The paper first shows three observation cases of perforation cluster spacings and their corresponding well performance. To understand why the effective cluster spacing is so vital to well performance, we then illustrate the fundamental theory to understand the pressure propagation timing and depletion patterns in different reservoirs. We compare the mechanistic modeling results of pressure depletion and corresponding recovery efficiencies with different effective cluster spacings by multiple modeling approaches, including single-porosity model, and dual-porosity model, which has validated our case study results and is very insightful for us to optimize perforation cluster spacings.
We then discuss the possible reasons of often-observed well interference. With a large data sample, the paper illustrates the good correlation between well performance and completion effectiveness. The paper presents the EUR and NPV evaluation results of different field development case histories, such as between tight cluster spacing and wide cluster spacing. We will also briefly discuss the current technologies and practices to improve cluster efficiency in the completion process.
Based upon the multiple case studies, theory investigation, and rigorous modeling, we have concluded that the effective cluster spacing is the most critical factor to influence well performance and the field development value.
The workflow illustrated in the paper can be used for operators to systematically optimize their cluster spacings as well as field development plans.
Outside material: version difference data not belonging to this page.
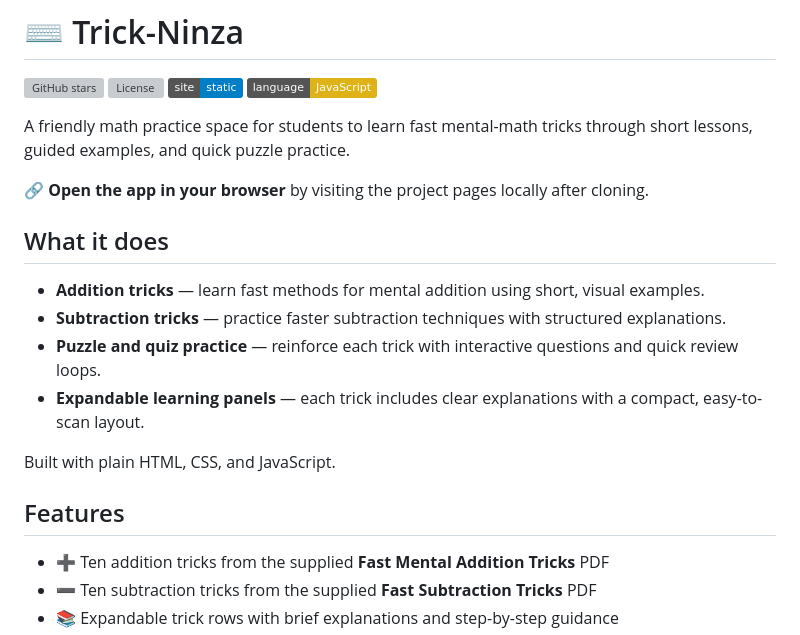
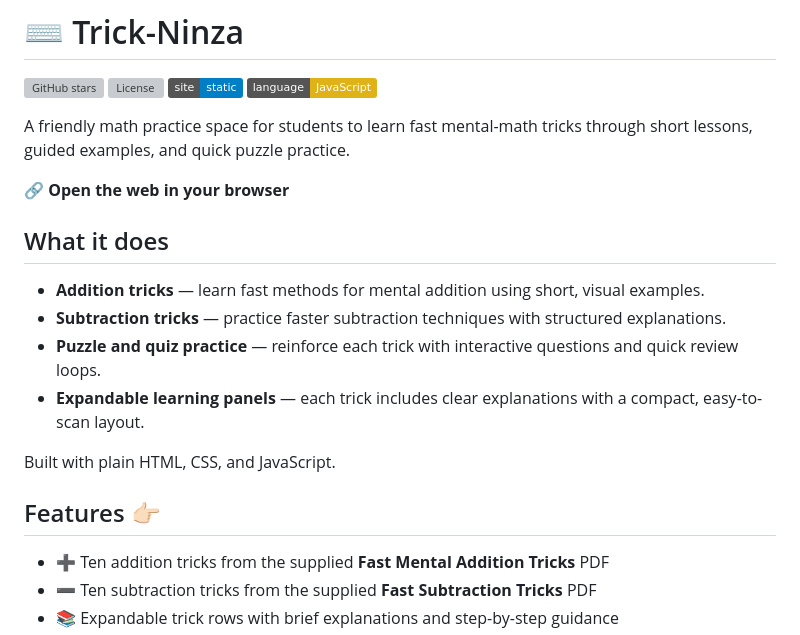
Before and after one commit to Nishan-the-Developer-Coder/trick-ninza, a Markdown page: README.md, the part around one of its changes. Drawn GitHub-style; badges without logos; grey boxes are pictures that could not be loaded.

Commit message:
Revise README for clarity and structure
Updated README to enhance clarity and organization, including new headings and improved phrasing.

```diff
--- a/README.md
+++ b/README.md
@@ -7,7 +7,7 @@
 
 A friendly math practice space for students to learn fast mental-math tricks through short lessons, guided examples, and quick puzzle practice.
 
-🔗 **Open the app in your browser** by visiting the project pages locally after cloning.
+🔗 **Open the web in your browser**
 
 ## What it does
 
@@ -18,7 +18,7 @@ A friendly math practice space for students to learn fast mental-math tricks thr
 
 Built with plain HTML, CSS, and JavaScript.
 
-## Features
+## Features 👉🏻
 
 - ➕ Ten addition tricks from the supplied **Fast Mental Addition Tricks** PDF
 - ➖ Ten subtraction tricks from the supplied **Fast Subtraction Tricks** PDF
```
Also changed, not shown: other parts of README.md (+24 -3 lines).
To maximize the value of developing unconventional reservoirs, it is vital to optimize cluster spacing and cost-effectively achieve tighter effective cluster spacing.